Provided data
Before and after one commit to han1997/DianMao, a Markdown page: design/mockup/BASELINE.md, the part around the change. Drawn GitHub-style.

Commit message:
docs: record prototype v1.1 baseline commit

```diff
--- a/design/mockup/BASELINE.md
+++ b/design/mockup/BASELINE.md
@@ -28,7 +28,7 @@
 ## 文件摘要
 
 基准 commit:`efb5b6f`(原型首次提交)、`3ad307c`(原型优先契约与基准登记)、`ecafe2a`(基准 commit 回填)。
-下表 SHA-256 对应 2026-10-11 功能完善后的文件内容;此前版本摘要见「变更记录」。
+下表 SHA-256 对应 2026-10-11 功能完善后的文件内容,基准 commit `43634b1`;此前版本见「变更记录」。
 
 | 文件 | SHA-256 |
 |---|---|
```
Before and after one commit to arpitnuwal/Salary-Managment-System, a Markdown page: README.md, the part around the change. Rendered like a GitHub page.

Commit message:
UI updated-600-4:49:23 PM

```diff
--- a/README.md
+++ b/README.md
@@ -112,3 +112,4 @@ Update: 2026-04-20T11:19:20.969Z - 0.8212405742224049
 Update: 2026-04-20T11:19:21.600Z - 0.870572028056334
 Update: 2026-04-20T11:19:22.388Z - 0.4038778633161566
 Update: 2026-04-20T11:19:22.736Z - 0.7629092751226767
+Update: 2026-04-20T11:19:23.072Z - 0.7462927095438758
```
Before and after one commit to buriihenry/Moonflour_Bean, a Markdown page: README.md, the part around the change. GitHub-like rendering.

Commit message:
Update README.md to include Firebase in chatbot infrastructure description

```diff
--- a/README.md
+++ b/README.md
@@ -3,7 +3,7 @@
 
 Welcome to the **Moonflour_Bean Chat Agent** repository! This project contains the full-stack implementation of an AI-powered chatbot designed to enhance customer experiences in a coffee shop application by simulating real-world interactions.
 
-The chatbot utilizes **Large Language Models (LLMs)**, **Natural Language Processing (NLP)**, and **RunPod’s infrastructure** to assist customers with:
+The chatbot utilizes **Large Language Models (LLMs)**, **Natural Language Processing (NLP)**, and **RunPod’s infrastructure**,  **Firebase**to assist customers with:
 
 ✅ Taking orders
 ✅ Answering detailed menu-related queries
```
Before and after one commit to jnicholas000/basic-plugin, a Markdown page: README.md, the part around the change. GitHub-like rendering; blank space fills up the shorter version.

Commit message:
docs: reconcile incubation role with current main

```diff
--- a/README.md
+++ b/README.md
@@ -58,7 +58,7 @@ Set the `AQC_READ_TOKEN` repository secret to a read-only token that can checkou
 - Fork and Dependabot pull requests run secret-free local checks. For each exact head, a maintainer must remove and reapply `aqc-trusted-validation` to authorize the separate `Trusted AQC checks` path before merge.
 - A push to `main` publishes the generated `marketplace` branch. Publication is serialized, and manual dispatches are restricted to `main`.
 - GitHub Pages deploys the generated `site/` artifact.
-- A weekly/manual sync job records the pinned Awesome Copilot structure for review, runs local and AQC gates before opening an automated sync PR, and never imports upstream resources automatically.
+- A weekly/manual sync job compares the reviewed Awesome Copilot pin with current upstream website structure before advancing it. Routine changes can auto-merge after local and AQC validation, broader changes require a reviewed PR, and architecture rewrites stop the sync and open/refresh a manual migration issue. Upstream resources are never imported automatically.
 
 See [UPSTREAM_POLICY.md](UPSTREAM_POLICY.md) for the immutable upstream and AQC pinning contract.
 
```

The problem
The answer should consist only of the number of lines above in which "GitHub" appears.

Answer to this problem
5